- Add the dried fruit and remaining walnuts and mix thoroughly. This is the basic brownie recipe but you can adapt to your taste. The original recipe I tried didn’t have sultanas but dried cherries are quite expensive so I used slightly less than was originally listed. You could also add some raw chopped chocolate at this stage. Give the brownies a kick by adding some chilli powder or add some more cherry flavour using a medicine flower extract. The black cherry one would work brilliantly. It is expensive but smells and tastes absolutely incredible. You could use it in the Avocado mousse to make a black forest style chocolate mousse.
- Line a baking tin with clingfilm and then press the mixture into the tin. It will take approximately an hour to set. Lining it with film makes it easier to lift out of the tin. The brownies are good as they are, but for an even more decadent treat you can make a chocolate sauce to drizzle over the top. The cling film allows a cleaner, less messy finish if you are going to add the sauce.
- Simply blend together some coconut oil, sweetener, cacao
powder, vanilla essence and a pinch of salt. I kept adding the ingredients
until the texture looked like a sauce. The coconut oil will help the sauce to
set when refrigerated. Drizzle over the
top of the brownies and leave to set. I used a fork to make some patterns in
the top. When set, take out of the fridge and cut into small squares. It is
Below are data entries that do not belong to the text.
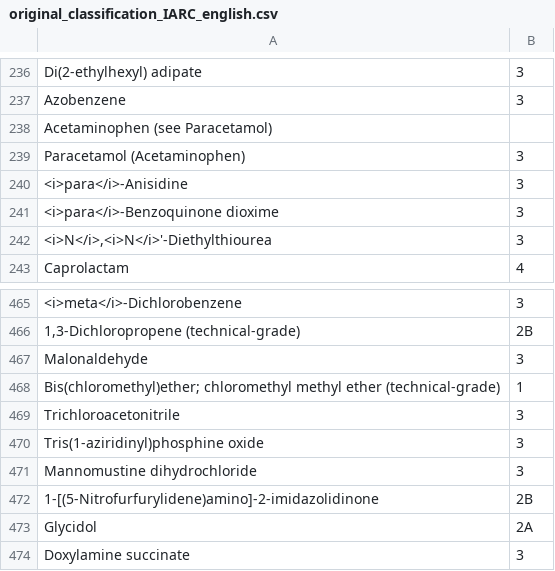
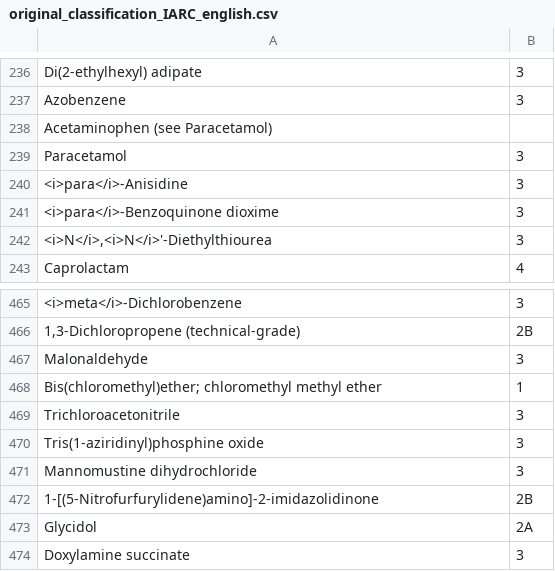
Before and after one commit to kikbi-team/qeeqbii-deprecated, a CSV file: res/original_classification_IARC_english.csv, drawn as a sheet; only a part is shown, gaps mark what is left out; the diff names each change by its address in the sheet, - before the commit and + after, or states it on an @@ line.

```diff
--- a/res/original_classification_IARC_english.csv
+++ b/res/original_classification_IARC_english.csv
-A239: Paracetamol (Acetaminophen)
+A239: Paracetamol
-A468: …methyl ether (technical-grade)
+A468: …methyl ether
```
Also changed, not shown: 5 other files.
rich so I think smaller portions are better but it is of course entirely up to